According to research released Tuesday, scientists have used CRISPR gene-editing technology to successfully block the transmission of the SARS-CoV2 virus in infected human cells to help in Covid treatments. Writing in the journal Nature Communications, researchers in Australia said that the tool was effective against viral transmissions in lab tests. Animal trials to begin soon, they are hoping.
CRISPR allows scientists to modify gene function and modify gene function, which has already shown results in eliminating the genetic coding that drives the development of children’s cancer. An enzyme, CRISPR-Cas13b, was used by the team in Tuesday’s study that binds to relevant RNA sequences on the Covid and degrades the genome it needs to replicate inside human cells.

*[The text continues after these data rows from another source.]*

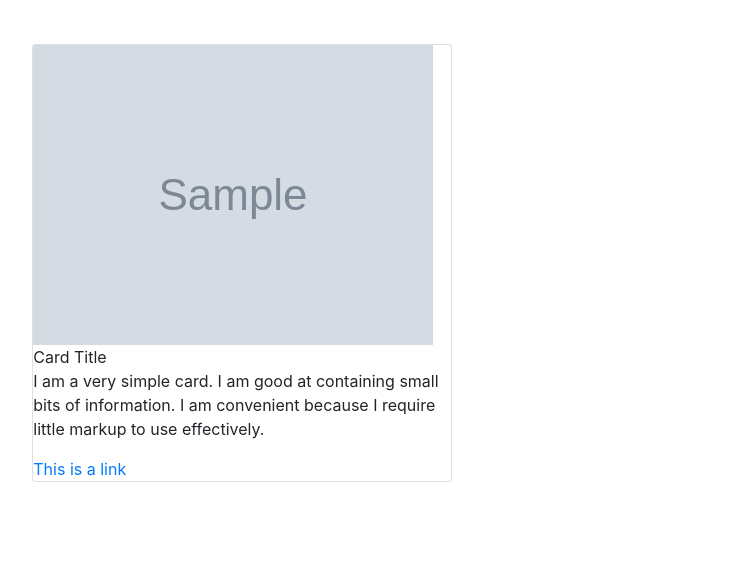
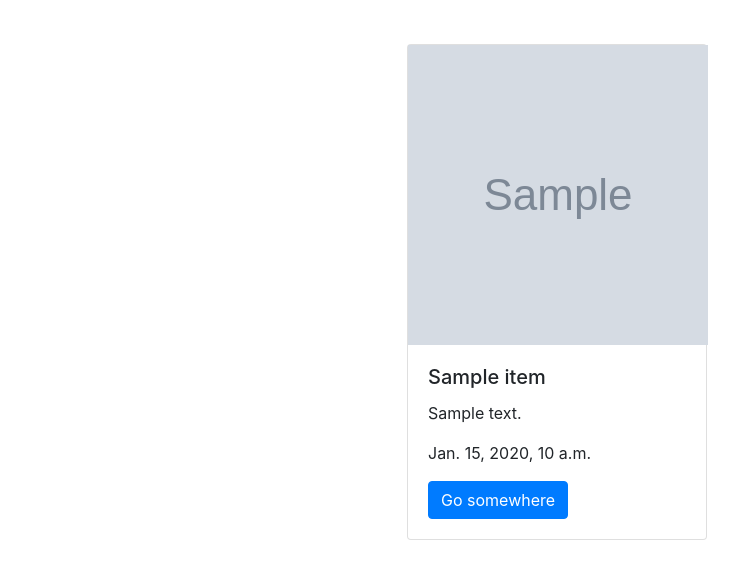
Before and after one commit to kiprotichdominic/InGram, a Django app: page / in a window 1280 px wide. Shown: the part 56-635 px from the top of the page, without its empty margins (83-822 px from the left). Run offline with Django 3.2, Linux system fonts and the light colour scheme; grey boxes marked "Sample" are stand-in pictures; a database or web service that is not in the repository returns one stand-in record (values such as "Sample title"); data that the repository does not hold is empty; some libraries are stand-ins or nearby versions.

Commit message:
fix card images

```diff
--- a/templates/home/home.html
+++ b/templates/home/home.html
@@ -3,24 +3,18 @@
 <div class="d-flex justify-content-center flex-wrap mb-5 pt-4">
   {% for post in posts %}
 <div class="row">
-    <div class="row m-3">
-      <div class="col-md-5">
-        <div class="card">
-          <div class="card-image">
-            <img src="{{ post.image }}">
-            <span class="card-title">Card Title</span>
-          </div>
-          <div class="card-content">
-            <p>I am a very simple card. I am good at containing small bits of information.
-            I am convenient because I require little markup to use effectively.</p>
-          </div>
-          <div class="card-action">
-            <a href="#">This is a link</a>
-          </div>
-        </div>
+  <div class="col-md-5 m-3">
+    <div class="card" style="width: 300px;">
+      <img src="{{post.image}}" alt="" width="300px" height="300px" id="images">
+      <div class="card-body">
+        <h5 class="card-title">{{ post.title }}</h5>
+        <p class="card-text">{{post.body}}</p>
+        <p class="card-text">{{post.create_at}}</p>
+        <a href="{{post.link}}" class="btn btn-primary">Go somewhere</a>
       </div>
     </div>
   </div>
+</div>
 {% endfor %}
 </div>
 {% endblock content %}
```
Also changed, not shown: db.sqlite3.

Lead author Sharon Lewin from Australia’s Peter Doherty Institute for Infection and Immunity told AFP that to recognize SARS-CoV-2, the team had designed the CRISPR tool, the virus responsible for Covid. “Once the virus is recognized, the CRISPR enzyme is activated and chops up the virus,” she said. “We targeted several parts of the virus – parts that are very stable and don’t change and parts that are highly changeable – and all worked very well in chopping up the virus.”
The technique also succeeded in stopping viral replication in samples of Alpha variant. There are many Covid vaccines available on the market, but treatment options are still scarce and not entirely effective.
According to Lewin, it is widely available medicine, using the CRISPR technique was probably years, not months away. But she insisted that the tool helps tackle Covid. Lewin said they still need better treatment for people who are hospitalized due to Covid. Current choices are limited, and at best, they reduce the risk of death by 30%. She said the ideal treatment would be a simple antiviral, taken orally that as soon as patients are tested positive for Covid are given. This would prevent them from getting a severe illness and, in turn, reduce the pressure in hospitals and health care.